With a heavy heart I called and made an appointment to have her put down … here at home … surrounded by her flerd mates … Although my heart was aching I knew we had reached the point that it would be a kindness to let Bella go.
The vet who arrived was not our regular vet. He was away for the next four days … and I knew Bella would not last that long. As I explained our week so far he loaded up the syringe he would need to give Bella a fatal dose. When we arrived in the paddock I gave him the milk carton which she would see as a sign he was there to brush and love on her. True to her nature she pushed her head into his arms and he experienced the magic of a Bella hug. A hug that seemed to say ‘Help me’. That was our undoing.
He could not see past her youth and her social disposition. He could not understand that her acceptance of him was part of her training – that people who sat on that carton were ready to brush her. To soothe her. In his mind Bella was selecting him as the special one to save her. He was suddenly very hopeful that if we could just get her down to their clinic he would be able to fix it all. Not 100% certain … but very hopeful. My heart leaped – even though my logical brain was buzzing a warning. It now seemed to me I had to try. What if a hospital stay did cure her? How could I not …
This is how Bella and I found ourselves in the care of a very earnest … and … arrogant man. I do believe he felt he could do this. Of course HE could. If HE had been here on Tuesday … she wouldn’t be in this condition today. (That was a direct quote.) I had loaded my car with a sleeping bag, pillow, clothes, food and water. I was determined to stay right by her side while she was there.
Bella was a cooperative patient – which broke my heart in stages as I watched and helped through the process of three more tubing episodes and countless attempts to start IV’s. We were mostly left to our own devices – camping out in the stall at the clinic. I was in touch via text with the on-call vet. He was charming, and talked non-stop. But with every treatment I sensed more and more that he knew what to do … but did not have the wisdom to know when to stop.
His was a focus on winning the battle … mine was on a loving care for Bella even if the end result was a sedated death. I slept on the floor of her stall that first night. Every hour or so she would paw at my sleeping bag – asking for an ear rub. That was her special soothing relief. By morning we were not in a good place. Pain meds again made a difference … but not nearly enough. Bella’s last hours were frantic. We were both alone together and helpless. Her death was not gentle. And my heart broke not being able to help her. When the vet returned to close things up he called to me, “Have a nice evening” as he left. Wow… just wow …

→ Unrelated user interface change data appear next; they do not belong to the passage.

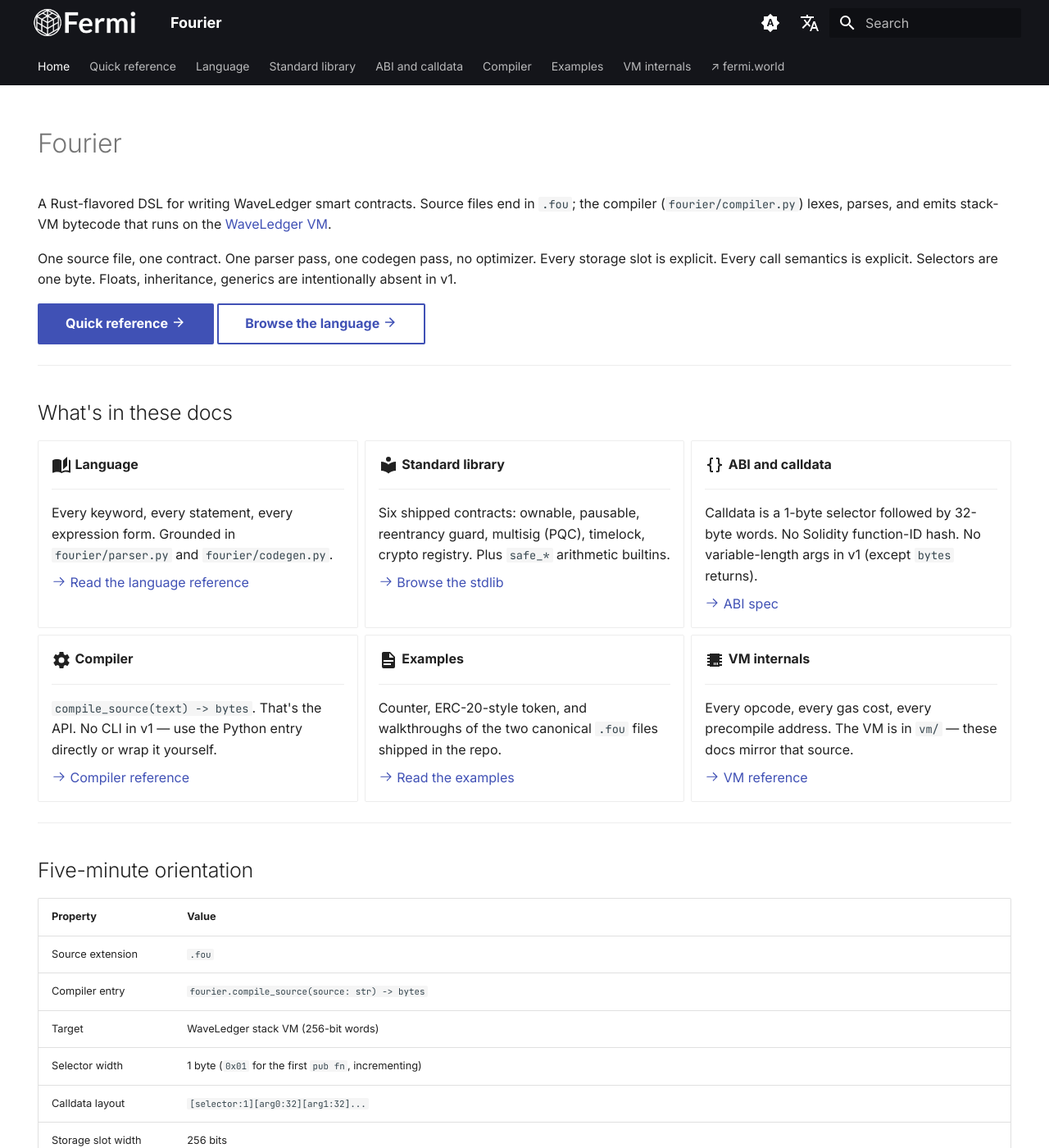
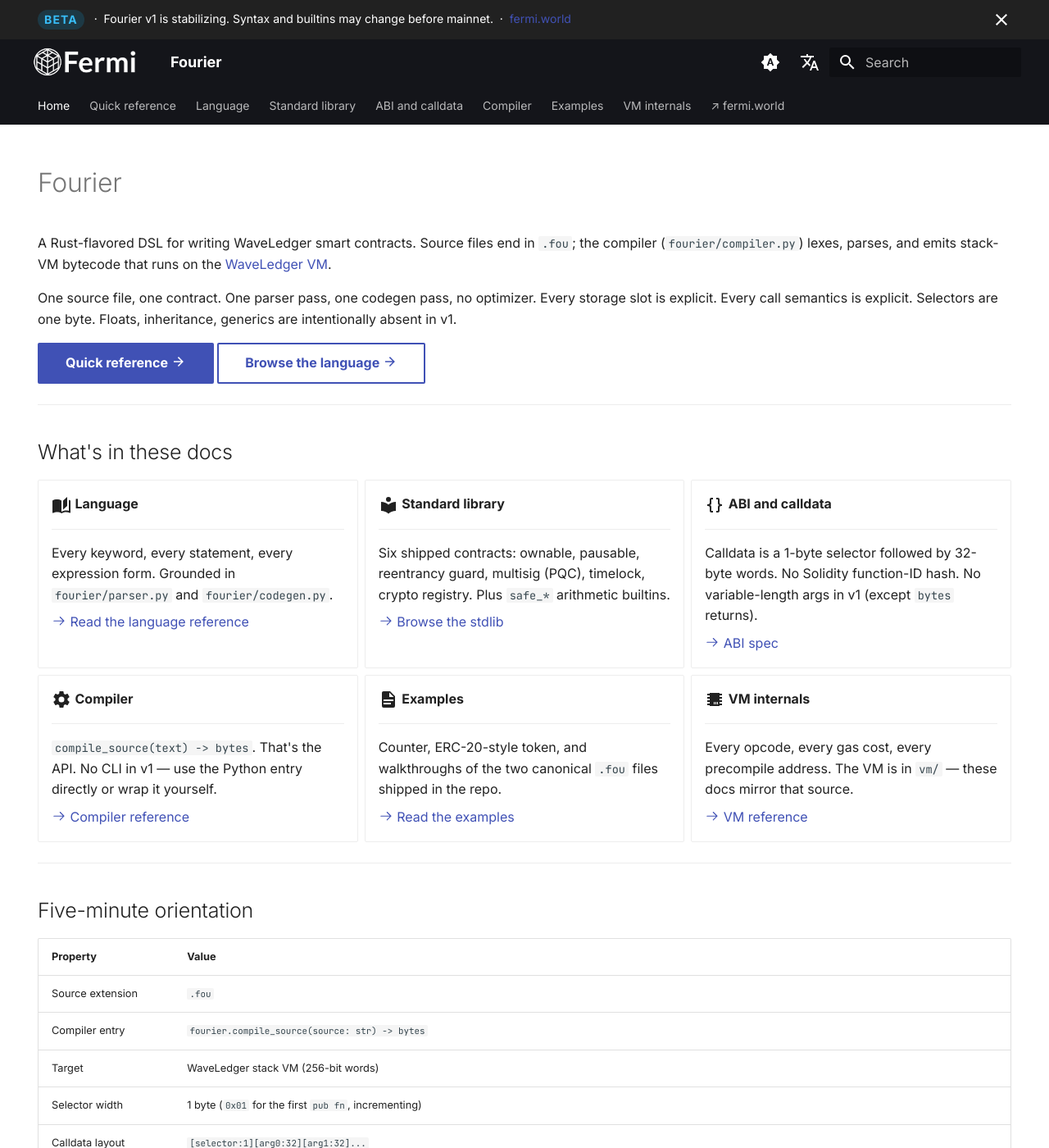
Before and after one commit to DosseyRichards/Fermi-Fourier, an MkDocs documentation site: the page built from docs/index.md, in a window 1280 px wide and 1400 px high. Shown: the whole window at 82% size. Built offline with MkDocs 1.6.1 and Material for MkDocs 9.7.7, drawn with Linux system fonts in a browser that asks for light colours; comment, search, counter and statistics services are not loaded.

Commit message:
add Beta announcement bar with fermi.world link

```diff
--- a/docs/stylesheets/extra.css
+++ b/docs/stylesheets/extra.css
@@ -8,3 +8,18 @@
   height: 2.4rem;
   width: auto;
 }
+
+/* Beta pill inside the announcement bar */
+.md-banner__beta {
+  display: inline-block;
+  padding: 1px 8px;
+  margin-right: 4px;
+  border-radius: 999px;
+  background: rgba(14, 165, 233, 0.18);
+  color: #38bdf8;
+  font-size: 0.7rem;
+  font-weight: 700;
+  letter-spacing: 0.08em;
+  text-transform: uppercase;
+  vertical-align: middle;
+}
--- a/mkdocs.yml
+++ b/mkdocs.yml
@@ -7,6 +7,7 @@ docs_dir: docs
 
 theme:
   name: material
+  custom_dir: overrides
   logo: assets/fermi_logo.png
   favicon: assets/fermi_icon_black.png
   font:
@@ -46,6 +47,7 @@ theme:
     - search.suggest
     - search.highlight
     - search.share
+    - announce.dismiss
     - content.code.copy
     - content.code.annotate
     - content.tabs.link
--- /dev/null
+++ b/overrides/main.html
@@ -0,0 +1,12 @@
+{% extends "base.html" %}
+
+{# Beta banner — renders as Material's announcement bar at the top of every
+   page. Dismissible (the `announce.dismiss` feature is enabled in
+   mkdocs.yml). #}
+{% block announce %}
+  <span class="md-banner__beta">Beta</span>
+  &nbsp;&middot;&nbsp; Fourier v1 is stabilizing. Syntax and builtins
+  may change before mainnet.
+  &nbsp;&middot;&nbsp;
+  <a href="https://fermi.world">fermi.world</a>
+{% endblock %}
```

Everything was wrong. I drove home without her. Rosie would not have closure and would be searching for Bella for a very long time … I had done exactly what our dear vet had warned me against. I’ve been awake with shoulda – coulda – woulda’s. What I DO know … is never again. I have many more flerd family members to care for – in life and in death. With the next departure I will follow my heart. There is no shame in calling quits to pain and suffering. I will speak up. I will make clear my request for a sedative – a gentle goodbye – and an end to the struggle. Here. At home. Surrounded by love.